Avery Hill Winter Garden

This exceptionally long and cold winter has made me appreciate the Victorian concept of a winter garden. Avery Hill Park has the second largest winter garden in the UK after the temperate house at Kew. The park itself is quite uninspiring but the winter garden with its playful statue of Hermes on top is well worth visiting. As I entered I was greeted by the mellow tones of Ella Fitzgerald. A lone gardener was enjoying the music whilst she worked.

Hermes

Hermes

As I was the only visitor she did take some time to tell me about the plants and the history. The building did suffer some wartime damage and I was shown the oldest plant in the collection. A tall palm that had grown through the broken roof back in 1947. The three-domed Winter Garden was created by Colonel North who had made his fortune from the nitrate trade in Peru and Chile. As well as recreating a little bit of tropical South America in south east London he wanted his family to enjoy exercise in inclement weather. The Mansion House not open to the public is part of the University of Greenwich.

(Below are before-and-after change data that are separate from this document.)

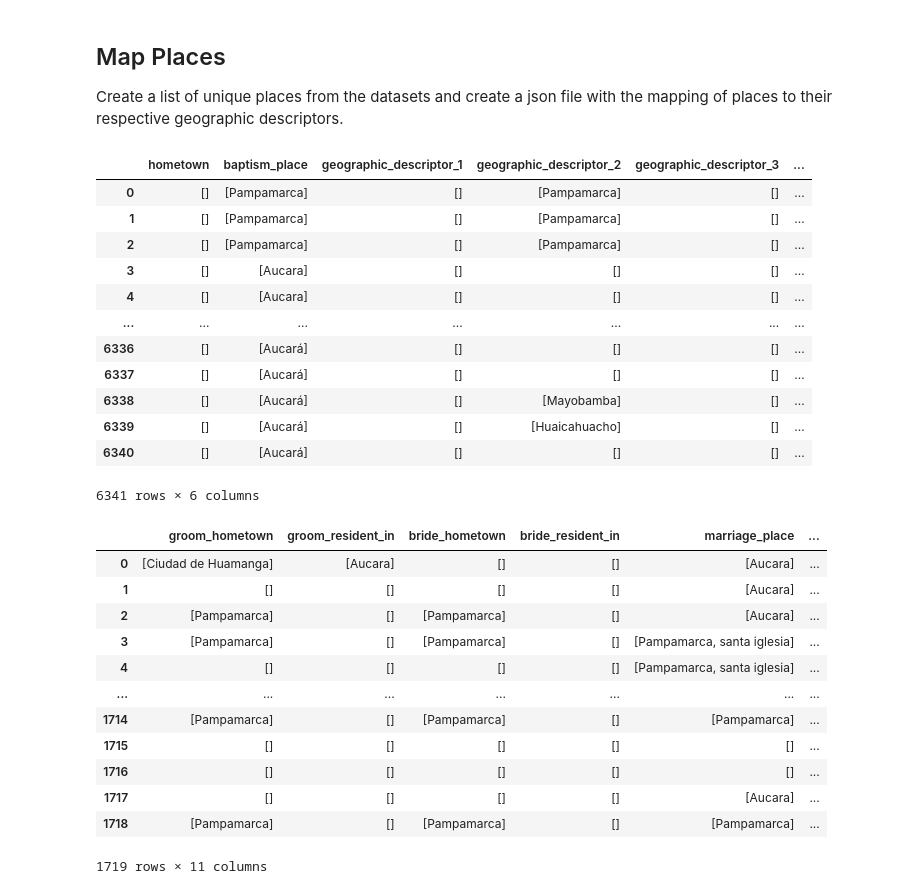
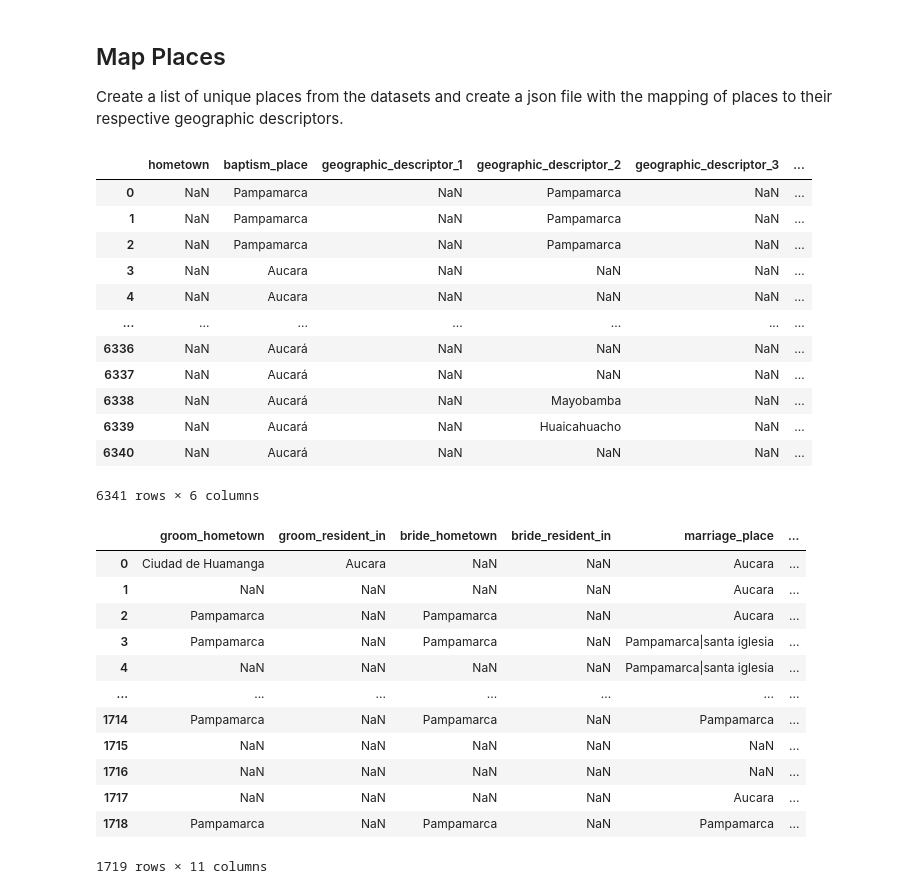
Before and after one commit to UCSB-AMPLab/sondondo, a Jupyter notebook: project_code/dataCleaning.ipynb, the cells around one changed output. Cells and saved outputs as stored; diff of their text form; code cells hidden in the pictures.

Commit message:
Implement placeRecognition over the three dataframes

```diff
--- a/project_code/dataCleaning.ipynb
+++ b/project_code/dataCleaning.ipynb
@@ -371,30 +371,30 @@ from actions.extractors.placeRecognition import PlaceExtractor
 
 extractor = PlaceExtractor()
 # %%
-place_columns = [
+bautismos_place_columns = [
     'hometown', 'baptism_place', 'geographic_descriptor_1',
         'geographic_descriptor_2', 'geographic_descriptor_3',
         'geographic_descriptor_4'
 ]
 
-for col in place_columns:
+for col in bautismos_place_columns:
     if col in BAUTISMOS_HARMONIZED.columns:
         BAUTISMOS_HARMONIZED[col] = extractor.extract_places_per_row(BAUTISMOS_HARMONIZED[col])
 
-BAUTISMOS_HARMONIZED[place_columns]
+BAUTISMOS_HARMONIZED[bautismos_place_columns]
 # %% [output]
 |  | hometown | baptism_place | geographic_descriptor_1 | geographic_descriptor_2 | geographic_descriptor_3 | ... |
-| 0 | [] | [Pampamarca] | [] | [Pampamarca] | [] | ... |
-| 1 | [] | [Pampamarca] | [] | [Pampamarca] | [] | ... |
-| 2 | [] | [Pampamarca] | [] | [Pampamarca] | [] | ... |
-| 3 | [] | [Aucara] | [] | [] | [] | ... |
-| 4 | [] | [Aucara] | [] | [] | [] | ... |
+| 0 | NaN | Pampamarca | NaN | Pampamarca | NaN | ... |
+| 1 | NaN | Pampamarca | NaN | Pampamarca | NaN | ... |
+| 2 | NaN | Pampamarca | NaN | Pampamarca | NaN | ... |
+| 3 | NaN | Aucara | NaN | NaN | NaN | ... |
+| 4 | NaN | Aucara | NaN | NaN | NaN | ... |
 | ... | ... | ... | ... | ... | ... | ... |
-| 6336 | [] | [Aucará] | [] | [] | [] | ... |
-| 6337 | [] | [Aucará] | [] | [] | [] | ... |
-| 6338 | [] | [Aucará] | [] | [Mayobamba] | [] | ... |
-| 6339 | [] | [Aucará] | [] | [Huaicahuacho] | [] | ... |
-| 6340 | [] | [Aucará] | [] | [] | [] | ... |
+| 6336 | NaN | Aucará | NaN | NaN | NaN | ... |
+| 6337 | NaN | Aucará | NaN | NaN | NaN | ... |
+| 6338 | NaN | Aucará | NaN | Mayobamba | NaN | ... |
+| 6339 | NaN | Aucará | NaN | Huaicahuacho | NaN | ... |
+| 6340 | NaN | Aucará | NaN | NaN | NaN | ... |
 6341 rows × 6 columns
 # %%
 matrimonios_place_columns = [
@@ -413,17 +413,17 @@ for col in matrimonios_place_columns:
 MATRIMONIOS_HARMONIZED[matrimonios_place_columns]
 # %% [output]
 |  | groom_hometown | groom_resident_in | bride_hometown | bride_resident_in | marriage_place | ... |
-| 0 | [Ciudad de Huamanga] | [Aucara] | [] | [] | [Aucara] | ... |
-| 1 | [] | [] | [] | [] | [Aucara] | ... |
-| 2 | [Pampamarca] | [] | [Pampamarca] | [] | [Aucara] | ... |
-| 3 | [Pampamarca] | [] | [Pampamarca] | [] | [Pampamarca, santa iglesia] | ... |
-| 4 | [] | [] | [] | [] | [Pampamarca, santa iglesia] | ... |
+| 0 | Ciudad de Huamanga | Aucara | NaN | NaN | Aucara | ... |
+| 1 | NaN | NaN | NaN | NaN | Aucara | ... |
+| 2 | Pampamarca | NaN | Pampamarca | NaN | Aucara | ... |
+| 3 | Pampamarca | NaN | Pampamarca | NaN | Pampamarca|santa iglesia | ... |
+| 4 | NaN | NaN | NaN | NaN | Pampamarca|santa iglesia | ... |
 | ... | ... | ... | ... | ... | ... | ... |
-| 1714 | [Pampamarca] | [] | [Pampamarca] | [] | [Pampamarca] | ... |
-| 1715 | [] | [] | [] | [] | [] | ... |
-| 1716 | [] | [] | [] | [] | [] | ... |
-| 1717 | [] | [] | [] | [] | [Aucara] | ... |
-| 1718 | [Pampamarca] | [] | [Pampamarca] | [] | [Pampamarca] | ... |
+| 1714 | Pampamarca | NaN | Pampamarca | NaN | Pampamarca | ... |
+| 1715 | NaN | NaN | NaN | NaN | NaN | ... |
+| 1716 | NaN | NaN | NaN | NaN | NaN | ... |
+| 1717 | NaN | NaN | NaN | NaN | Aucara | ... |
+| 1718 | Pampamarca | NaN | Pampamarca | NaN | Pampamarca | ... |
 1719 rows × 11 columns
 # %%
 entierros_place_columns = [
```
Also changed, not shown: parts of 8 cells of this notebook.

Galatea

Galatea

The university has received some funding from the Heritage Lottery Funding for the restoration of the Winter Garden. Some restoration has already started and there are information boards with details of the full scheme. Further funding is needed to for the full project which will restore the winter garden to its full architectural grandeur. The original iron framework dates back to the 1890s. The reclining figure of Galatea, one of the goddess nymphs of the sea, is in an imposing position. Galatea can also mean “milky white” and the statue is certainly that. Galatea Reclining on a Dolphin was designed by the Italian sculptor Leopoldo Ansiglioni in 1882

Advertisements